- [About this exercise] What lines of the data below hold the string "compat"? Copy each one out.

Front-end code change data
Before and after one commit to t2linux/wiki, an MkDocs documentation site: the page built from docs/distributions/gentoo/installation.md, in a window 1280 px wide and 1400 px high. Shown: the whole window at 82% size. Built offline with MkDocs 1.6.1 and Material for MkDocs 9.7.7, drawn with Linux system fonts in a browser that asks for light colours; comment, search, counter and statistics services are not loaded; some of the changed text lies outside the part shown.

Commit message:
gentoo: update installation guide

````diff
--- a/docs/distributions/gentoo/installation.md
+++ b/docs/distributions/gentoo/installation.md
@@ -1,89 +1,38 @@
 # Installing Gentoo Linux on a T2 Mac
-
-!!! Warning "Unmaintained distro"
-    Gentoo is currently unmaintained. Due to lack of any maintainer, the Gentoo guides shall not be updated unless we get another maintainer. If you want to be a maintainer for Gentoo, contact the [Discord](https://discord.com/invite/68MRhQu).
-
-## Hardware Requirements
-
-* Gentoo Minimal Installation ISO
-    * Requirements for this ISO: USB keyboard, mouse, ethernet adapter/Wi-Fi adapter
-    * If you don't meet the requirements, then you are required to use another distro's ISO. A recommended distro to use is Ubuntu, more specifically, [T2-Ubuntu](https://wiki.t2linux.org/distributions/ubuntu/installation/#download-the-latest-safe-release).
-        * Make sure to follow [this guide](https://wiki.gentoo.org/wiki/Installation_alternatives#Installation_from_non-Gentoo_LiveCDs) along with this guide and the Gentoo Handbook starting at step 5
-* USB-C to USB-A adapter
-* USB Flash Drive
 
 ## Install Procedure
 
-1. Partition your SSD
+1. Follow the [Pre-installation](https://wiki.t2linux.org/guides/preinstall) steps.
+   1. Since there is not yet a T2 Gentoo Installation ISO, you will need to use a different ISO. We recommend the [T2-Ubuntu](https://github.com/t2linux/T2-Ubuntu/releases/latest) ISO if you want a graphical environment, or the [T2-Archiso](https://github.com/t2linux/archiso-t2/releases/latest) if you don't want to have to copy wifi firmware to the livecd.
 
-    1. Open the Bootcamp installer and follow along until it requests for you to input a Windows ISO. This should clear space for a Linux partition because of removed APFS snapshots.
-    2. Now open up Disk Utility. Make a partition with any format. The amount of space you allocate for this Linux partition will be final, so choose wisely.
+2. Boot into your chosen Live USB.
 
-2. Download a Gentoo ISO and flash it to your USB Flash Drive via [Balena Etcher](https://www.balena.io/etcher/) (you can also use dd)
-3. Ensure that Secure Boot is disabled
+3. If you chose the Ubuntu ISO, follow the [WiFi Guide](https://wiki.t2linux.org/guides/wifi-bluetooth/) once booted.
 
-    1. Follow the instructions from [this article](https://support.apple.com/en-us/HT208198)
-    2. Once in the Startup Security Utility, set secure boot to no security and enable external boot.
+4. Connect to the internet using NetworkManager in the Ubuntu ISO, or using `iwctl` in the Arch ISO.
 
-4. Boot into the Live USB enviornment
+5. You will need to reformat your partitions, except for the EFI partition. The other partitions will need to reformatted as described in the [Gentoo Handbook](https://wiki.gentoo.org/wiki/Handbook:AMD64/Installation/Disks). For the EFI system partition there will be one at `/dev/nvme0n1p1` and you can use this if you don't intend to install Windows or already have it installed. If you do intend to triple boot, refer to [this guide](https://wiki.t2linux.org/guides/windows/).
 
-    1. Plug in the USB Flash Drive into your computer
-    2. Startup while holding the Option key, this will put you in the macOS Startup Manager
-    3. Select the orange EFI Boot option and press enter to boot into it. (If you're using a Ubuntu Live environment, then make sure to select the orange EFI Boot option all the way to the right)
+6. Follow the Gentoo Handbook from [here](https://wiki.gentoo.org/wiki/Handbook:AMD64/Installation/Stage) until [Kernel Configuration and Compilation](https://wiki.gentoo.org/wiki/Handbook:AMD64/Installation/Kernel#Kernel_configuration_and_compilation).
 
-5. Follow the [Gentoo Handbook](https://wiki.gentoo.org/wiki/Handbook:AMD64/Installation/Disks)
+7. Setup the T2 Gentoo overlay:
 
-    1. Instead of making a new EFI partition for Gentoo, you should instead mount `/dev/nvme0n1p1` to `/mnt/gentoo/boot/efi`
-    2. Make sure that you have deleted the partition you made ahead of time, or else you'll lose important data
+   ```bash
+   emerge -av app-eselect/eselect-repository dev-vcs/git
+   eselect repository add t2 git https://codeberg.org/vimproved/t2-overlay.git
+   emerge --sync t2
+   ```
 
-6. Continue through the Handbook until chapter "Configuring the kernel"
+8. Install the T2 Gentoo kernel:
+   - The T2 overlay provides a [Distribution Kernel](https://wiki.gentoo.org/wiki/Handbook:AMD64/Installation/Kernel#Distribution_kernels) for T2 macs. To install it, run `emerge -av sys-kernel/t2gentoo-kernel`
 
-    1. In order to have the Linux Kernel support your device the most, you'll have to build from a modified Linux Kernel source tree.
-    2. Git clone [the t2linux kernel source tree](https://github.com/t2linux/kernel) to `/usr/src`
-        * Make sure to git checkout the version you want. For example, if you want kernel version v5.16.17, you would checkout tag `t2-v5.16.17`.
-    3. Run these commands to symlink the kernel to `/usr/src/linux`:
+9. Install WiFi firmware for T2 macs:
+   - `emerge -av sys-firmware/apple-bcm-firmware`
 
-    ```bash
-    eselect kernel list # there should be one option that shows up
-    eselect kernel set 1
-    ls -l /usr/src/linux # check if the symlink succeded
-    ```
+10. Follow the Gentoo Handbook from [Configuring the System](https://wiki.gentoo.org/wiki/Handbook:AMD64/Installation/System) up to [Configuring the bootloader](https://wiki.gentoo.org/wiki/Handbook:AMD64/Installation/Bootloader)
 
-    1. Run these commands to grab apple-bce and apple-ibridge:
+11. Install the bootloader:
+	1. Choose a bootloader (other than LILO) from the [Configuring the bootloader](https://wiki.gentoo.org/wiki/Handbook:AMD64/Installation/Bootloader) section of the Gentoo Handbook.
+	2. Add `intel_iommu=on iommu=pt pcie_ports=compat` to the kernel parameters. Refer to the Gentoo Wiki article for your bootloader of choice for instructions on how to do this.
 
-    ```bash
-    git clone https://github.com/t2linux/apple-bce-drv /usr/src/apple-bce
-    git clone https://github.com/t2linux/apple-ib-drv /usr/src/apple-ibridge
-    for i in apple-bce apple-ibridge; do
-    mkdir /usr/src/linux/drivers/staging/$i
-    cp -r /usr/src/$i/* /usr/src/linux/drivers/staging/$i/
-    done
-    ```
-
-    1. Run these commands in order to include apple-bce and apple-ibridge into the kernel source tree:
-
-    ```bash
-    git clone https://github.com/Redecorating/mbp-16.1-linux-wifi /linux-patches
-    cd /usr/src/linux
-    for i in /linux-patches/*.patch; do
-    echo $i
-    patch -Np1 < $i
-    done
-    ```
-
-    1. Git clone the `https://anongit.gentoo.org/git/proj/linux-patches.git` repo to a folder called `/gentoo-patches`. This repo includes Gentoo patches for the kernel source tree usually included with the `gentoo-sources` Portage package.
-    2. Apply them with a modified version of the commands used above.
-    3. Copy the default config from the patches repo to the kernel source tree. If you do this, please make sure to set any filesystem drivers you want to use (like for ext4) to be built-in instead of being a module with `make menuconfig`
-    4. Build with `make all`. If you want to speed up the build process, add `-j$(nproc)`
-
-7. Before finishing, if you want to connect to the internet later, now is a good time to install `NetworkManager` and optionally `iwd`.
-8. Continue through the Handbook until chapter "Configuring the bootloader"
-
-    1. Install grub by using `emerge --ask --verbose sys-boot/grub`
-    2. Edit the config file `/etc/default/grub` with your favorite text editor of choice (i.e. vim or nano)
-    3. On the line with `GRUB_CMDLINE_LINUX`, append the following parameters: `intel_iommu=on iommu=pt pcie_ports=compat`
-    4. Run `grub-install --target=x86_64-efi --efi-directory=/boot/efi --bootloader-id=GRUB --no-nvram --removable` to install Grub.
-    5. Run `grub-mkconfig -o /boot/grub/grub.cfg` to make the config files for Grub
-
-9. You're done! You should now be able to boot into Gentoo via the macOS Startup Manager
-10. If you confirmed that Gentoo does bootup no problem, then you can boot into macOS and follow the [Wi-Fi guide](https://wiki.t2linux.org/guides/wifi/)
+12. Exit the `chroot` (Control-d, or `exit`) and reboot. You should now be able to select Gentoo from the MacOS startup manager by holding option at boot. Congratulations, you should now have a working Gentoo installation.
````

- [Response]
+	2. Add `intel_iommu=on iommu=pt pcie_ports=compat` to the kernel parameters. Refer to the Gentoo Wiki article for your bootloader of choice for instructions on how to do this.
-    3. On the line with `GRUB_CMDLINE_LINUX`, append the following parameters: `intel_iommu=on iommu=pt pcie_ports=compat`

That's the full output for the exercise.